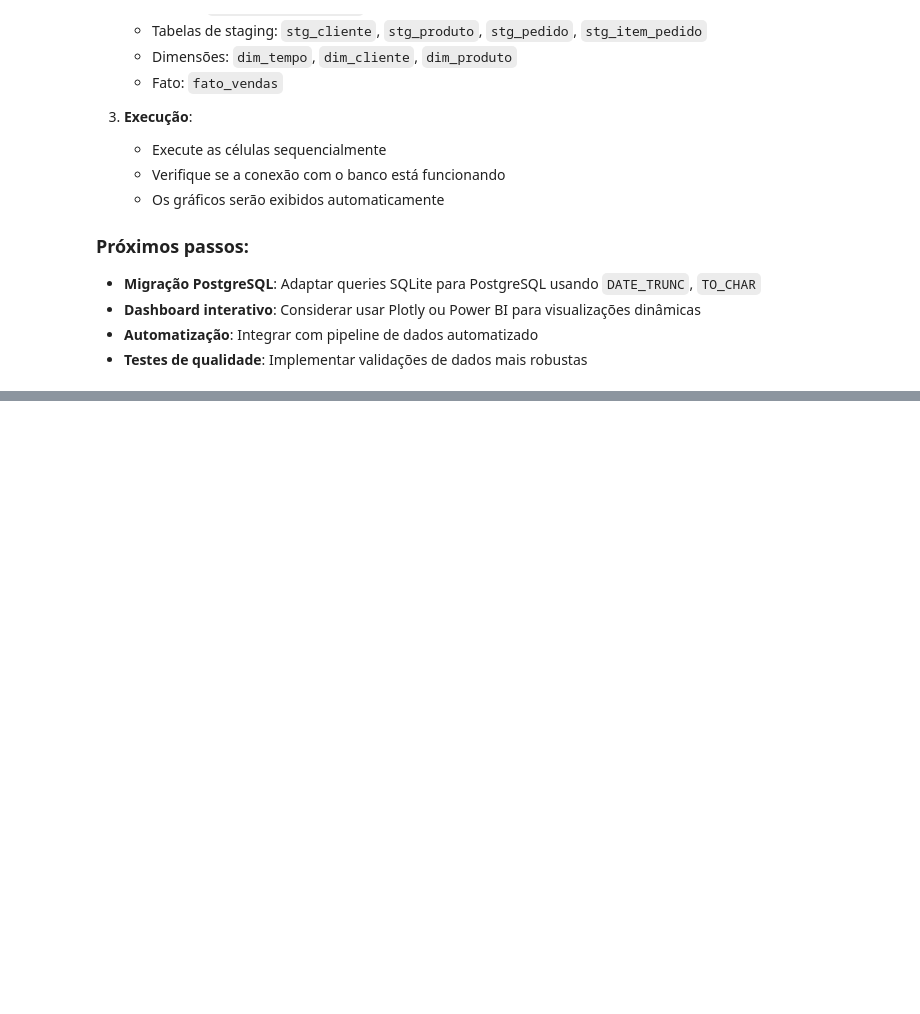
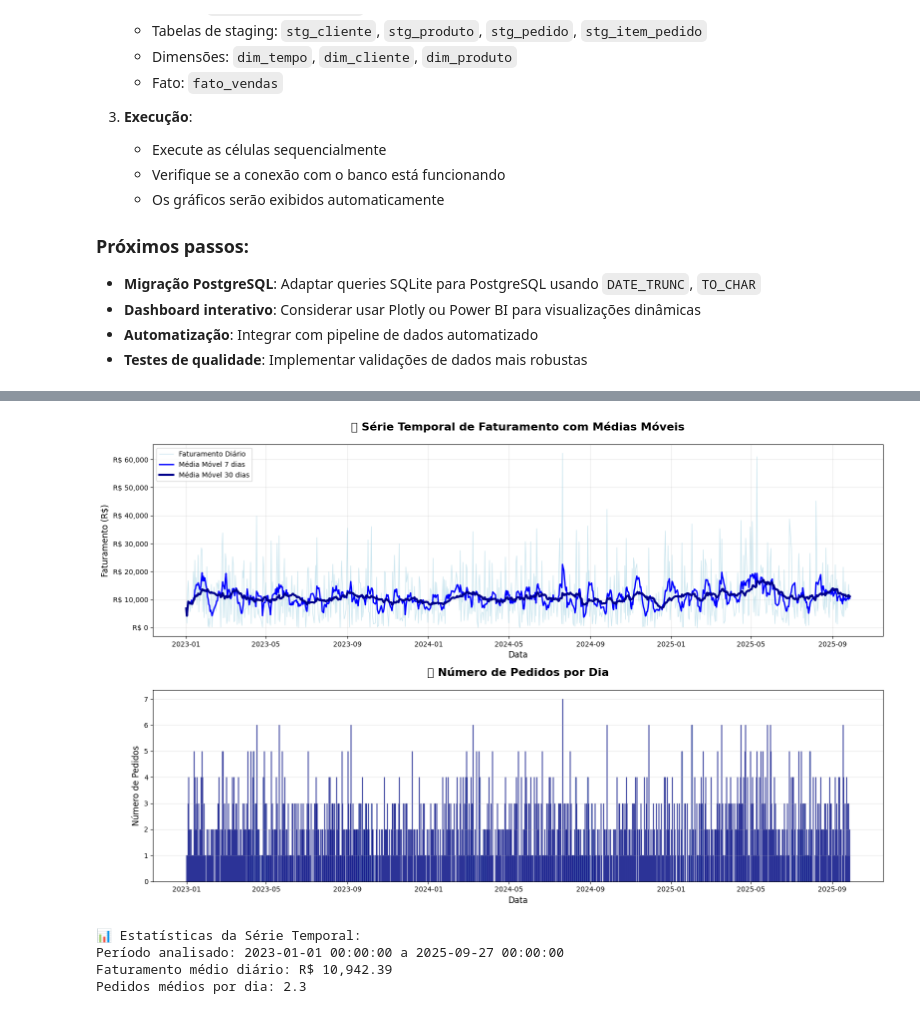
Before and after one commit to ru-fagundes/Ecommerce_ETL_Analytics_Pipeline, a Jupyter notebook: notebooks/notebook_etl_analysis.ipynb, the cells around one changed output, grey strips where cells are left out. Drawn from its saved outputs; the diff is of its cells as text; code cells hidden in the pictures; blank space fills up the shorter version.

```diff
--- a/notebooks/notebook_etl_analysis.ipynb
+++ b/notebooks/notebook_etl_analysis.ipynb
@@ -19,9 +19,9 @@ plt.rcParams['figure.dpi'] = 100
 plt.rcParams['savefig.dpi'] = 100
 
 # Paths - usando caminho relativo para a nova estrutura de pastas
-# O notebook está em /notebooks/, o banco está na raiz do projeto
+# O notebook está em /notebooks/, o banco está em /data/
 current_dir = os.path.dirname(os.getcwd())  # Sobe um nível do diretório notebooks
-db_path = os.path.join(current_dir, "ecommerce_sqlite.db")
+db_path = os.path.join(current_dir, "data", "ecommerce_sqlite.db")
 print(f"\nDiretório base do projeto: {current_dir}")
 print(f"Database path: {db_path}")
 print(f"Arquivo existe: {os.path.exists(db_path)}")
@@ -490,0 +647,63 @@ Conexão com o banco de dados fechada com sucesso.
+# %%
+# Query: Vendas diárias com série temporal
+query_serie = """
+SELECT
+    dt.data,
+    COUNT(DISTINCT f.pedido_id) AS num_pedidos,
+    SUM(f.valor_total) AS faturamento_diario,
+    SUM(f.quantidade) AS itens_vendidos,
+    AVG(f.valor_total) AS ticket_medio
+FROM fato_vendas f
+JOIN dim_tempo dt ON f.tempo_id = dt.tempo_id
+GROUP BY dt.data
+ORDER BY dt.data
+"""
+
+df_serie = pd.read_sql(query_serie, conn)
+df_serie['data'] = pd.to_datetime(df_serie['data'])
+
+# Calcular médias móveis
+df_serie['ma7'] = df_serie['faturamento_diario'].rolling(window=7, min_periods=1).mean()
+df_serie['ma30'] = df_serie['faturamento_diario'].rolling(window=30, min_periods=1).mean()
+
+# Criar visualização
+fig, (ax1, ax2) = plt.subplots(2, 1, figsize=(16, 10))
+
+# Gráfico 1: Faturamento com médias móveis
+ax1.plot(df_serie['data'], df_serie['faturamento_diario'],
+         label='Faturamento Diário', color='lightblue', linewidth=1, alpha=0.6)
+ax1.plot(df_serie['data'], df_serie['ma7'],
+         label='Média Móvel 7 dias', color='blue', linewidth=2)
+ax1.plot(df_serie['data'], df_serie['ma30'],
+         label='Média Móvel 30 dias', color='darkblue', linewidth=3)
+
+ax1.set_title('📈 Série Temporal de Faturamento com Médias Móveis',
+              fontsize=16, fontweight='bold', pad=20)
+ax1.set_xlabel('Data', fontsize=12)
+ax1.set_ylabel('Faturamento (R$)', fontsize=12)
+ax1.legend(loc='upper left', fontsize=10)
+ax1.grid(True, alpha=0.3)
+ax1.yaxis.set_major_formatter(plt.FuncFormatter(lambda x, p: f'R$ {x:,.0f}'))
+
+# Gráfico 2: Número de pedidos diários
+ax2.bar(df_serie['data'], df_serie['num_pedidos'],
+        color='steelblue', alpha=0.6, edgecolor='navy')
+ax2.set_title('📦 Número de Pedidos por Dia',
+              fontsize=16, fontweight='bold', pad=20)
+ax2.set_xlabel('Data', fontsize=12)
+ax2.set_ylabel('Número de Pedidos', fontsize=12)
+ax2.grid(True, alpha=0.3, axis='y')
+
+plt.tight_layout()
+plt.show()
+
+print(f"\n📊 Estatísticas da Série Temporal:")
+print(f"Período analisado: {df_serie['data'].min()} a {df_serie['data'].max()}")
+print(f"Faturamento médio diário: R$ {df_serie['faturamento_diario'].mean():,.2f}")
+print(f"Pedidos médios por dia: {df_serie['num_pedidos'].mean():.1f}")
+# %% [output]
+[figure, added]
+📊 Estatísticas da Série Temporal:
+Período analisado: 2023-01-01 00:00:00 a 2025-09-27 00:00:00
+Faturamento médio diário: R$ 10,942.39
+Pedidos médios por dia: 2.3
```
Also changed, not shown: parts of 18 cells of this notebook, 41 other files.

> Assignment:
The lines sought are those in the data above that include the string "Período"; copy each one.

> Answer space:
+print(f"Período analisado: {df_serie['data'].min()} a {df_serie['data'].max()}")
+Período analisado: 2023-01-01 00:00:00 a 2025-09-27 00:00:00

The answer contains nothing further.